I have a standing invite every Monday [that isn’t a holiday] to go to a friend’s Open Art Studio day. It runs from 3 pm to 9 pm and typically I take advantage of the full 6 hour stretch. She encourages me to do painting while I am there to get my head into a whole different artistic space for awhile, it’s genuinely fun, all the folk who show up end up spending time talking, laughing and sharing stories over a coffee or tea and I have come home with some fantastic work that is actually worth framing and hanging on my wall.
So today I was not feeling so great, my head and body are all achy, head and nose are feeling like they are full of cotton and my nose won’t stop yelling for tissues – STAT! – It’s the fall allergy season; I’m used to this after years of suffering… I know it is going to be a stretch to haul my aching self there on the bus and then the congestion & cotton brain is just not the kind of thing that makes creativity spring up happy and free, so I opted to stay home and try to do something even mildly creative here.
Today’s creative project was photography… No matter if you are a hobby crafter, an artisan, a cottage industry seller, or a whole sale Ebay master, you need pictures of your product if you are going to sell your product.
Since I am a crafter of various crafts and try to sell what I can to help pay for the multiple hobbies I partake in [and for the simple fact I like the feeling when my stuff goes to people who are just keen for the handmade stuff], I needed to do the photo shoot thing to give my prospective buyers a decent idea of what I am selling.

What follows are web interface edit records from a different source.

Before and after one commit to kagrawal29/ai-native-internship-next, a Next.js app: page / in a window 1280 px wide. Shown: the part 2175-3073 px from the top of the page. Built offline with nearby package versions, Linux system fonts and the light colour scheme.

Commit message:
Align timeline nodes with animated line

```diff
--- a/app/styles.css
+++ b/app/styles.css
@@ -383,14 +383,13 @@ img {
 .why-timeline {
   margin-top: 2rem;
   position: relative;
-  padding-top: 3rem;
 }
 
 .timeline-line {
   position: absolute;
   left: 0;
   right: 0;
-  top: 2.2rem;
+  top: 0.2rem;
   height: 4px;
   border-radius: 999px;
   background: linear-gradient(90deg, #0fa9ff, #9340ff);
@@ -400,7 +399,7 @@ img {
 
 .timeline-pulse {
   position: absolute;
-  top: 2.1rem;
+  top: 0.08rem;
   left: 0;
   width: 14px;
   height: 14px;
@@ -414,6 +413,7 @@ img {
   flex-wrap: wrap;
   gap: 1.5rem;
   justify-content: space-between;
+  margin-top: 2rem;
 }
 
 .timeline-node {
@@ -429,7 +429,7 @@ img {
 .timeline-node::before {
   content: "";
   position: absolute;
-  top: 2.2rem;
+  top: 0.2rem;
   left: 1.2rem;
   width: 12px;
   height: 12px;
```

You see, while there is a huge truth in the saying that a picture is worth a thousand words, but there is also the codicil that says the wrong kind of picture can kill your story before it starts!

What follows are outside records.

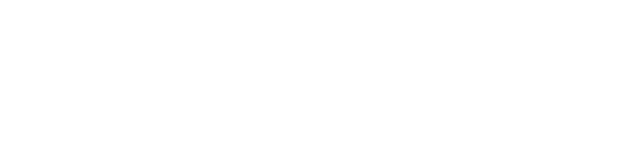
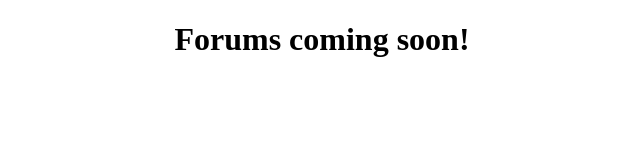
Before and after one commit to SnociStreams-com/Forums, a plain HTML site: page index.html in a window 1280 px wide. Shown: the whole page, without its empty margins (318-958 px from the left). Drawn offline with Linux system fonts and the light colour scheme.

Commit message:
Coming Soon

```diff
--- a/index.html
+++ b/index.html
@@ -6,5 +6,6 @@
 	</head>
 
 	<body>
+		<h1 align="center">Forums coming soon!</h1>
 	</body>
 </html>
```
Lines whose indentation alone changed are shown as unchanged.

I had taken a bunch of photos of my hand-spun yarns awhile back, but I needed GOOD shots of the yarns if I was to post them for sale. Starting with the brighter yarns in the small case I usually take to markets, sales and festivals, I set up my mini studio on the trunk in front of the living room window to take advantage of the natural light as much as I could. I will tell you this little fact, natural light can go from fantastic to shitty in the time it takes to shift one skein of yarn off and the next one on, but I digress…
The pictures I took back in February were only intended to be a visual inventory of what I had on hand and ready to sell, the pictures I was trying to get today are intended to interest buyers in these skeins of hand-crafted yarns; they have to make the product look good and that can be hard. There is a lot that goes into taking product shots; first you have to get it to look appealing, then you have to get the lighting right so the colours stay as true as possible, you can’t forget to keep them clear and focused so they can make out details you are trying to highlight.

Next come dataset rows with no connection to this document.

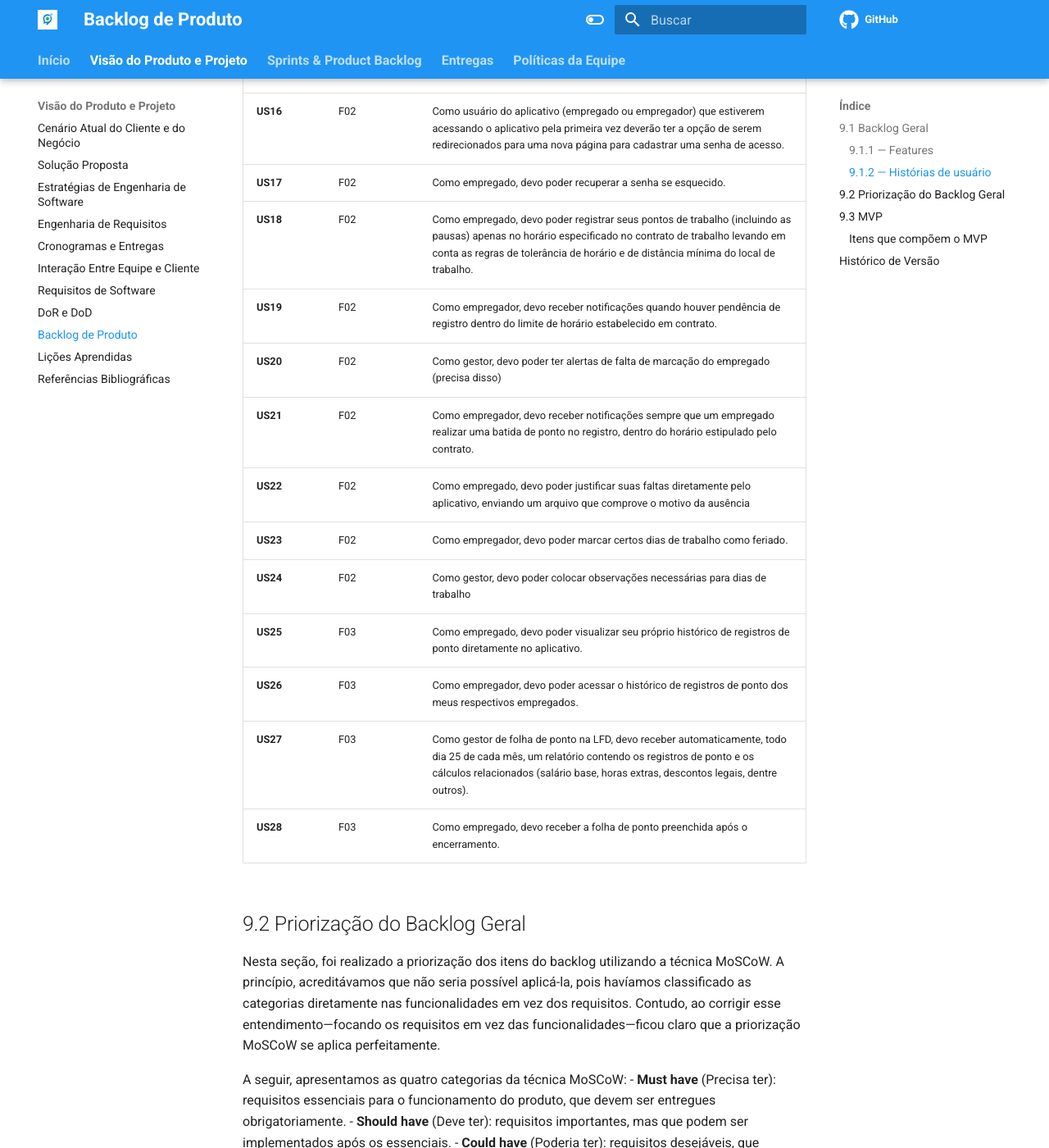
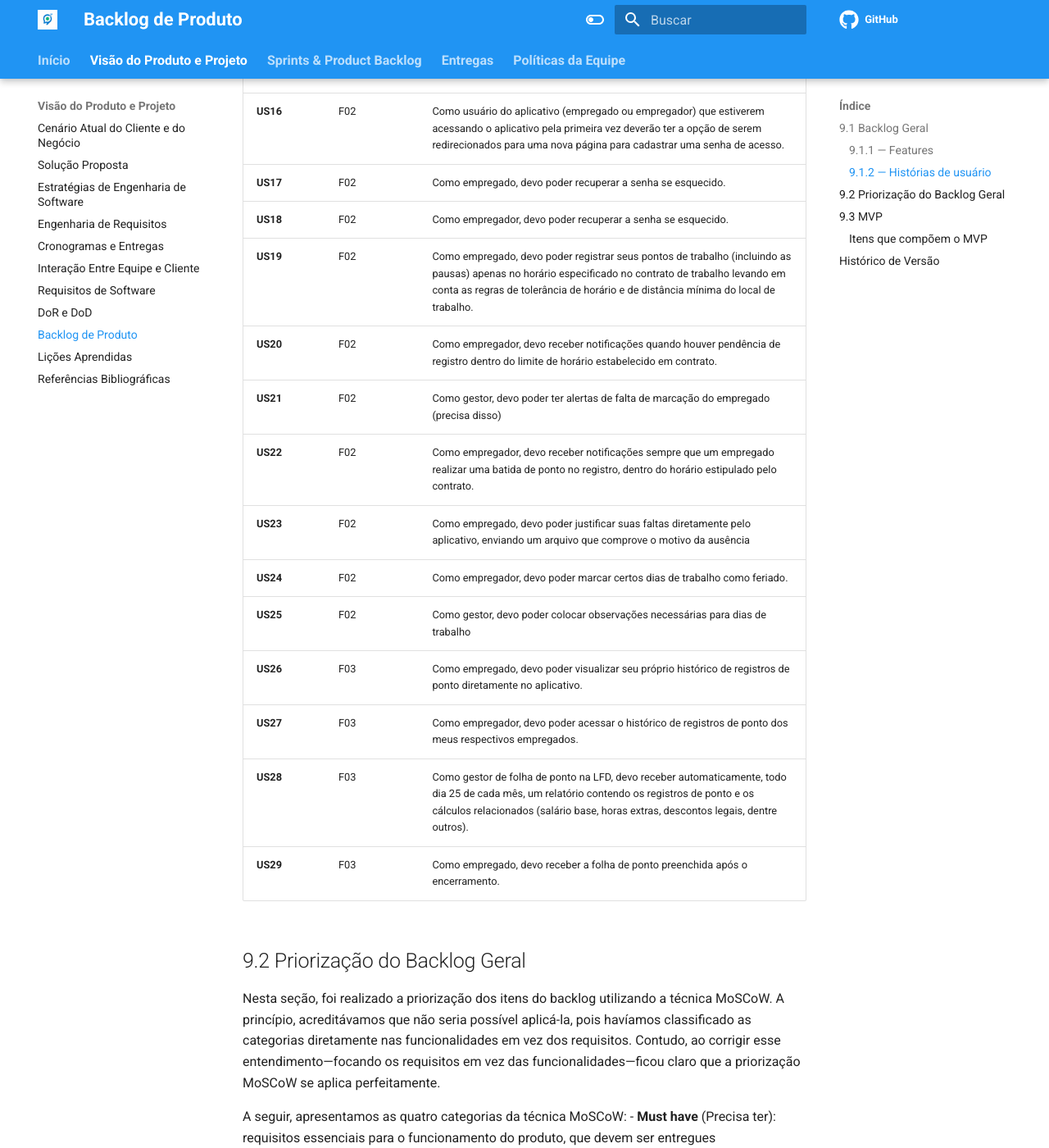
Before and after one commit to mdsreq-fga-unb/2025.1-T01-SeuPontoDigital, an MkDocs documentation site: the page built from docs/doc-visao/9-backlog.md, in a window 1280 px wide and 1400 px high, scrolled down 2431 px. Shown: the whole window at 82% size. Built offline with MkDocs 1.6.1 and Material for MkDocs 9.7.7, drawn with Linux system fonts in a browser that asks for light colours; comment, search, counter and statistics services are not loaded.

Commit message:
fix: inexistência de US18 necessário

```diff
--- a/docs/doc-visao/9-backlog.md
+++ b/docs/doc-visao/9-backlog.md
@@ -37,17 +37,18 @@ Nome    | Feature Associada  | Descrição
 **US15** | F02 | Como empregador, devo poder acessar o aplicativo mobile se estiverem cadastrados no sistema, possuírem um contrato de trabalho ativo e tiverem permissão de acesso. O login deverá ser feito utilizando CPF e senha cadastrada.
 **US16** | F02 | Como usuário do aplicativo (empregado ou empregador) que estiverem acessando o aplicativo pela primeira vez deverão ter a opção de serem redirecionados para uma nova página para cadastrar uma senha de acesso.
 **US17** | F02 | Como empregado, devo poder recuperar a senha se esquecido.
-**US18** | F02 | Como empregado, devo poder registrar seus pontos de trabalho (incluindo as pausas) apenas no horário especificado no contrato de trabalho levando em conta as regras de tolerância de horário e de distância mínima do local de trabalho.
-**US19** | F02 | Como empregador, devo receber notificações quando houver pendência de registro dentro do limite de horário estabelecido em contrato.
-**US20** | F02 | Como gestor, devo poder ter alertas de falta de marcação do empregado (precisa disso)
-**US21** | F02 | Como empregador, devo receber notificações sempre que um empregado realizar uma batida de ponto no registro, dentro do horário estipulado pelo contrato.
-**US22** | F02 | Como empregado, devo poder justificar suas faltas diretamente pelo aplicativo, enviando um arquivo que comprove o motivo da ausência
-**US23** | F02 | Como empregador, devo poder marcar certos dias de trabalho como feriado.
-**US24** | F02 | Como gestor, devo poder colocar observações necessárias para dias de trabalho
-**US25** | F03 | Como empregado, devo poder visualizar seu próprio histórico de registros de ponto diretamente no aplicativo.
-**US26** | F03 | Como empregador, devo poder acessar o histórico de registros de ponto dos meus respectivos empregados.
-**US27** | F03 | Como gestor de folha de ponto na LFD, devo receber automaticamente, todo dia 25 de cada mês, um relatório contendo os registros de ponto e os cálculos relacionados (salário base, horas extras, descontos legais, dentre outros).
-**US28** | F03 | Como empregado, devo receber a folha de ponto preenchida após o encerramento.
+**US18** | F02 | Como empregador, devo poder recuperar a senha se esquecido.
+**US19** | F02 | Como empregado, devo poder registrar seus pontos de trabalho (incluindo as pausas) apenas no horário especificado no contrato de trabalho levando em conta as regras de tolerância de horário e de distância mínima do local de trabalho.
+**US20** | F02 | Como empregador, devo receber notificações quando houver pendência de registro dentro do limite de horário estabelecido em contrato.
+**US21** | F02 | Como gestor, devo poder ter alertas de falta de marcação do empregado (precisa disso)
+**US22** | F02 | Como empregador, devo receber notificações sempre que um empregado realizar uma batida de ponto no registro, dentro do horário estipulado pelo contrato.
+**US23** | F02 | Como empregado, devo poder justificar suas faltas diretamente pelo aplicativo, enviando um arquivo que comprove o motivo da ausência
+**US24** | F02 | Como empregador, devo poder marcar certos dias de trabalho como feriado.
+**US25** | F02 | Como gestor, devo poder colocar observações necessárias para dias de trabalho
+**US26** | F03 | Como empregado, devo poder visualizar seu próprio histórico de registros de ponto diretamente no aplicativo.
+**US27** | F03 | Como empregador, devo poder acessar o histórico de registros de ponto dos meus respectivos empregados.
+**US28** | F03 | Como gestor de folha de ponto na LFD, devo receber automaticamente, todo dia 25 de cada mês, um relatório contendo os registros de ponto e os cálculos relacionados (salário base, horas extras, descontos legais, dentre outros).
+**US29** | F03 | Como empregado, devo receber a folha de ponto preenchida após o encerramento.
 
 ## 9.2 Priorização do Backlog Geral
 
```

For example, the inventory shot of a pair of skeins
vs. the for sale shot
You can see the presentation is different…
So my afternoon has been filled with controlled chaos and my already aching body has now added tired to the list of complaints, but I am a stubborn and move on… I need to try to keep track of what I have already done, don’t forget to work the presentation, lighting is important [keep an eye on it!], details & keep it in focus, get multiple shots to cover all the bases – then times all that by a couple dozen skeins – it is very time consuming and a great deal of work, but in the end you look them over with fingers crossed that they look as good on the screen as they did in the camera – all that work for a bunch of crappy shots can break your heart and make all that work a futile effort.
If they have all turned out as you hoped, then comes then next hurdle in selling online. You see posting and/or uploading them is the easy part, it is adding all the right details along side the right photo that can consume an afternoon or evening before you know it… so I cheated a little bit and made sure to take photos of the labels as well so that I can refer to the photo itself for the information, saving me the hassle of needing a written inventory and making posting them for sale soooooooo much easier!
Then there is dealing with the clean-up afterwards, because you know you wanted to get the light while you could, so you just draped the skeins in a pile so you could move fast. A couple dozen rounds of twist and tuck gets them looking neat and tidy and so they don’t get messed up and/or tangled while in transit. In the end they are all tucked back into their travel case and stacked back with the other cases of items for sale.
This is the tip of my iceberg, but it was all I could handle today and it is better than nothing at all…
Now I can relax with a mug of tea and peruse a bit of this and that, a few hours of work to produce not so many pictures as one might think, but I have to say I am so very grateful for the digital age, this would have cost me a freaking fortune if I had to do all this on actual film!!